The issue of the notoriously corrupt bureau being under the sway of politically powerful patrons came into the fore after Customs Deputy Commissioner for Intelligence Danilo Lim offered his courtesy resignation following the public scolding at the Sona, but not before denouncing “powerful forces” that he said stymied their job of running the bureau.
While Lim did not name the alleged influence peddlers, various media reports have since floated the names of the House Speaker and Executive Secretary Paquito Ochoa.
Ricardo Belmonte is also rumored as being groomed to replace Biazon as Customs Commissioner.
34 years to make collector?
Belmonte yesterday denied that his stint at the BOC was because of the influence of his brother. He said the Speaker never meddled in his work at the Customs.
“If I am that influential, why would it take me 34 years to be a collector?” he told reporters.
“When I entered the bureau, my brother was not involved in politics yet. I think it’s not my fault that the people voted for him to be a politician,” he said.
Asked to comment about reports that he is being eyed as the next Customs chief, Belmonte said he would be retiring in February.

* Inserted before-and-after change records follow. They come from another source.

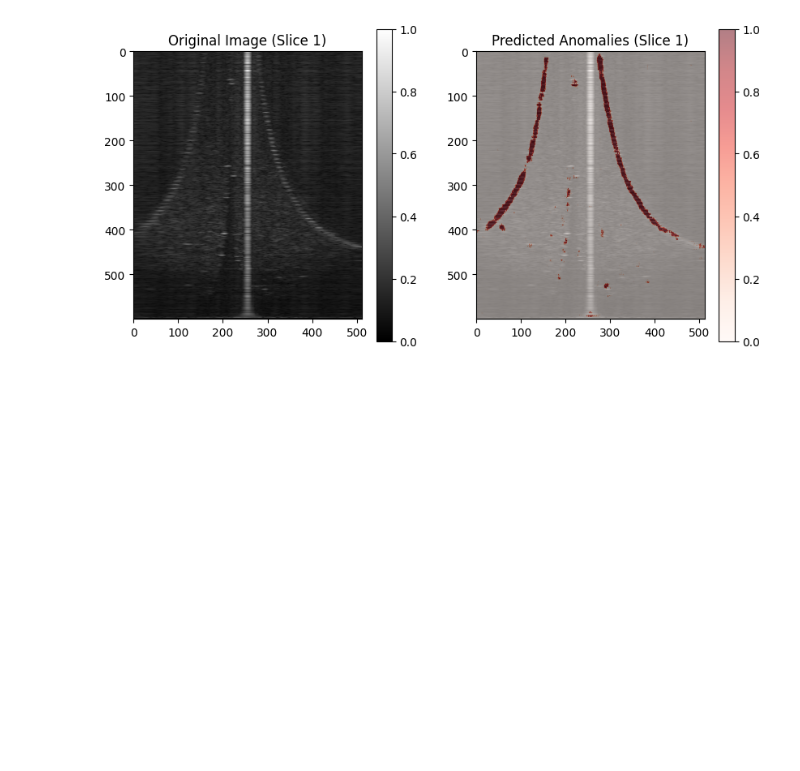
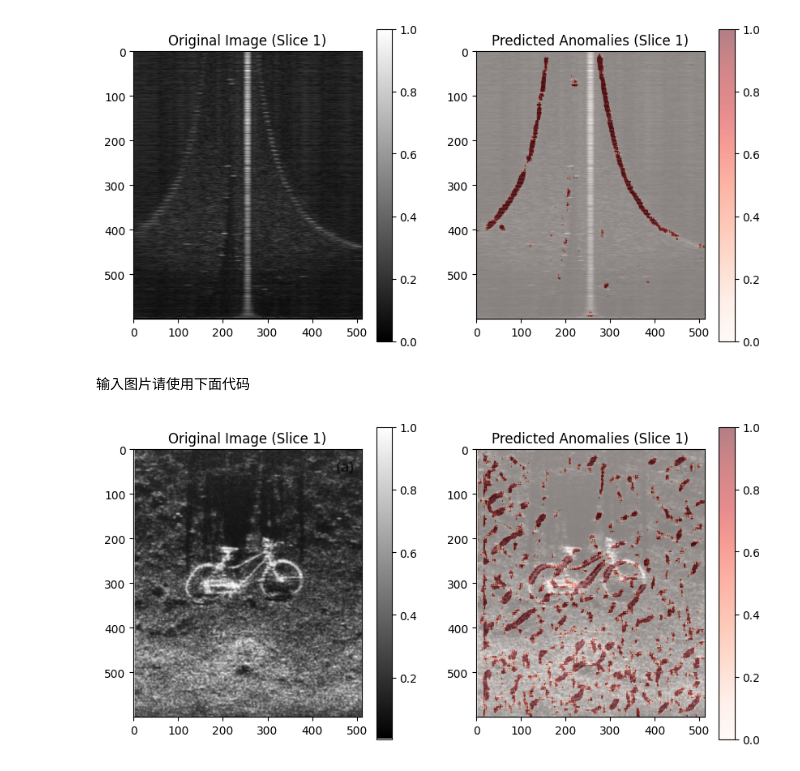
Before and after one commit to zczjyq/EchoKNN, a Jupyter notebook: KNN/test.ipynb, the cells around one changed output. Saved outputs shown, nothing was run; the diff lists cells and outputs as text; code cells hidden in the pictures; blank space fills up the shorter version.

```diff
--- a/KNN/test.ipynb
+++ b/KNN/test.ipynb
@@ -100,0 +106,2 @@ model.save('./model/SuperDeep_scripted.pt')          # 保存完整的 TorchScri
+# %% [markdown]
+输入图片请使用下面代码
@@ -100,0 +148,17 @@ model.save('./model/SuperDeep_scripted.pt')          # 保存完整的 TorchScri
+# %%
+# 定义图片路径
+image_path = r"./picture/bike.png"  # 替换为您的图片路径
+
+# 读取图片并转换为模型输入格式
+image_tensor = load_image_as_tensor(image_path)
+
+# 模型路径
+trained_model_path = './model/SuperDeep_scripted.pt'
+
+# 只处理一张图片
+photo_show = 1
+
+# 运行异常点检测
+run_anomaly_detection_for_image(trained_model_path, image_tensor, photo_show)
+# %% [output]
+[figure, added]
```
Also changed, not shown: parts of 6 cells of this notebook, 2 other files.
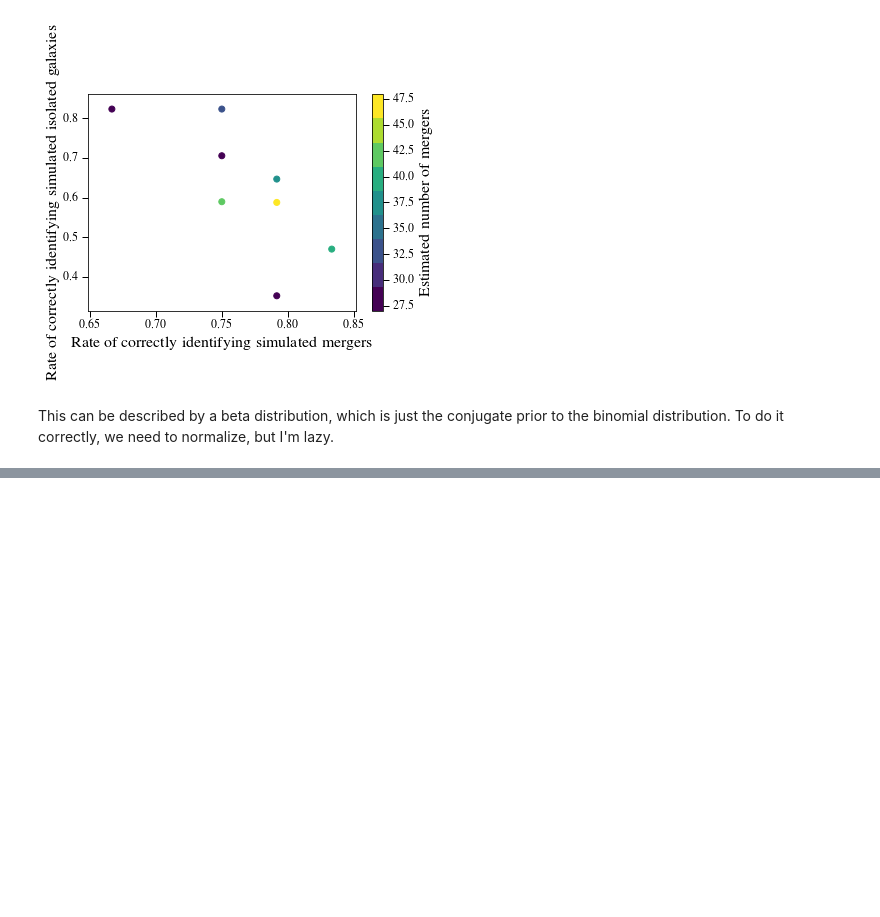
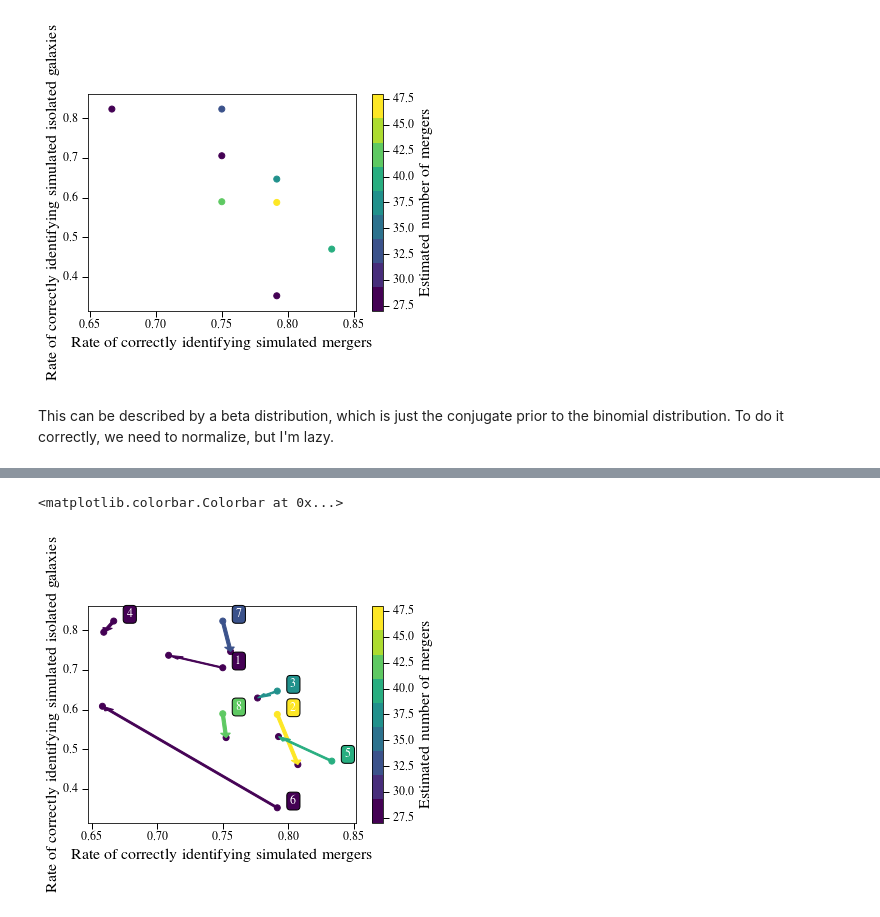
Before and after one commit to dncnwtts/merger_classification, a Jupyter notebook: classification_emcee.ipynb, the cells around one changed output, grey strips where cells are left out. Drawn from its saved outputs; the diff is of its cells as text; code cells hidden in the pictures; blank space fills up the shorter version.

```diff
--- a/classification_emcee.ipynb
+++ b/classification_emcee.ipynb
@@ -370,2 +318,26 @@ flat log prob shape: (31872,)
+# %%
+med = np.median(all_samples, axis=0)
+Bm, rs, lnL = med[0], med[1:-1], med[-1]
+
+rs, rps = np.split(rs, 2)
+
+drs = rs - rjs
+drjs = rps - rjps
+ci = (Bjs - Bjs.min())/(Bjs.max() - Bjs.min())
+plt.scatter(rjs, rjps, c=Bjs, cmap=cm)
+plt.scatter(rs, rps, c=Bm*np.ones_like(rs), cmap=cm, vmin=Bjs.min(), vmax=Bjs.max())
+for i in range(len(drs)):
+    plt.arrow(rjs[i], rjps[i], drs[i], drjs[i], color=cm(ci[i]), width=0.0025, length_includes_head=True)
+    plt.text(rjs[i] + 0.01, rjps[i] + 0.01, f'{i+1}', size=12, color='white',
+                     bbox=dict(boxstyle="round",
+                   fc = cm(ci[i])
+                   )
+)
+plt.xlabel(r'Rate of correctly identifying simulated mergers')
+plt.ylabel(r'Rate of correctly identifying simulated isolated galaxies')
+plt.colorbar(label='Estimated number of mergers')
+# %% [output]
+<matplotlib.colorbar.Colorbar at 0x...>
+[figure, added]
 # %%
 %reset -f
```
Also changed, not shown: parts of 6 cells of this notebook.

But when pressed, he said: “Well, if the President offers [the BOC post] to me, how can we say no? But for me to go out and seek for that, I will not do that. With all these troubles, why would I want these kinds of trouble?”
He clarified that he was not even close to President Aquino.
“I have not met him or talked to him personally. He probably knows me because of the name but as far as I’m concerned, I don’t know him personally,” Belmonte said.
His brother, the House Speaker, released this statement on the issue yesterday: “I have received texts and interview requests on allegations that appeared in a major daily today and I have only two comments on the matter: First, Gen. Lim should name the congressmen and the dubious transactions they supposedly entered into; and, second, my brother, Ricardo, has been in the Bureau of Customs for 34 years with an impeccable record. He certainly doesn’t need me to back him. And I have never done so.”
Biazon also defended Belmonte, saying he deserved to head the MICT because of his experience and capabilities.
“In fairness (sic) to collector Belmonte, he has been in the BOC long before any of us were here so if he is occupying a major port now it is because of his experience and capability and not because he is the brother of the Speaker of the House,” Biazon said.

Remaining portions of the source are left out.